Nov 13, 2012, 10:51 AM EDT

jose molina getty Getty Images

On the surface Jose Molina had a pretty ugly season for Tampa Bay, hitting just .223 with a .640 OPS in 274 plate appearances and throwing out a good but not great 33 percent of stolen base attempts.

However, he also spent 710 innings behind the plate catching what was the best pitching staff in the American League and his pitch-calling skills lived up to the hype after offseason research pegged him as the best receiver in baseball.

Ben Lindbergh of Baseball Prospectus broke down the numbers and then took things a step further, finding specific video evidence of Molina coaxing strike calls out of umpires on pitches that were clearly outside the strike zone.

It’s a great blend of stats and observation, so check it out: “The 50-Run Receiver”

  1. paperlions - Nov 13, 2012 at 11:14 AM

    Batter reaction: Clay Davis. :-D

  2. heyzeus143 - Nov 13, 2012 at 11:16 AM

    Sounds like a future pirate

    • proudlycanadian - Nov 13, 2012 at 11:26 AM

      He is a pirate behind the plate.

  3. manute - Nov 13, 2012 at 11:35 AM

    If you’re really interested in pitch-framing, (1) you are a massive baseball nerd and (2) you should definitely check out Mike Fast’s original article on the subject. Lindbergh mentions Fast, but just barely…

    http://www.baseballprospectus.com/article.php?articleid=15093

    • js20011041 - Nov 13, 2012 at 11:52 AM

      I thought Mike Fast’s original article was facinating. Pitch framing just isn’t something you pay much attention to, but if just watch a couple of catchers and then watch Molina, you develop an incredible amount of respect for his skill. Most catchers kind of jerk their glove back into the strike zone when they catch the ball, but Molina’s framing is incredibly smooth. You can definitely see why he gets calls that he shouldn’t.

      • indaburg - Nov 13, 2012 at 12:00 PM

        I watch a lot of Rays baseball, and I can’t tell you how many times I muttered while Molina was catching, “That was a strike? Cool.” I’m glad someone quantified that it just wasn’t all in my head. While some fans would rage on sports radio about Molina’s hitting, I greatly appreciate his frame pitching and managing of our young pitching staff. For our budget, he’s a steal.

      • churchoftheperpetuallyoutraged - Nov 13, 2012 at 12:23 PM

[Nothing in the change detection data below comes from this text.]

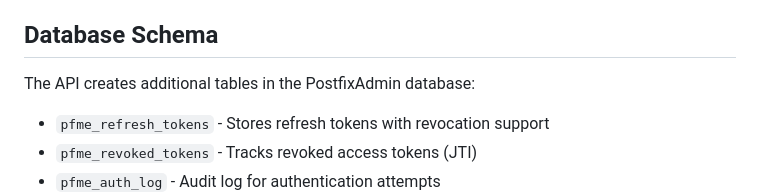
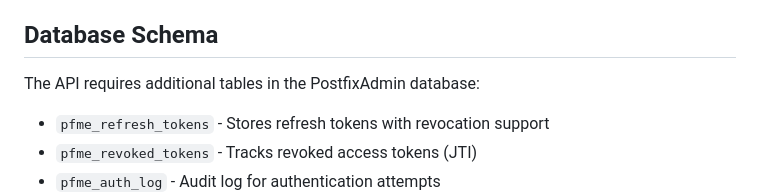
Before and after one commit to wwkimball/postfixadmin-postfixme-api, a Markdown page: README.md, the part around the change. Rendered like a GitHub page.

Commit message:
Minor text correction

```diff
--- a/README.md
+++ b/README.md
@@ -349,7 +349,7 @@ The codebase uses PHPStan (static analysis) and PHPCS (code style checking) to m
 
 ## Database Schema
 
-The API creates additional tables in the PostfixAdmin database:
+The API requires additional tables in the PostfixAdmin database:
 
 - `pfme_refresh_tokens` - Stores refresh tokens with revocation support
 - `pfme_revoked_tokens` - Tracks revoked access tokens (JTI)
```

        Most catchers kind of jerk their glove back into the strike zone when they catch the ball, but Molina’s framing is incredibly smooth.

        If you watched the Det/NYY series, the above was on prime display in the Pettitte/Fister matchup. Russell Martin is one of the best behind the plate vs the Tiger’s catcher who was awful at receiving. A few of us on this site were discussing whether that was having an affect on the borderline ball/strike calls.

  4. steve7921 - Nov 13, 2012 at 11:51 AM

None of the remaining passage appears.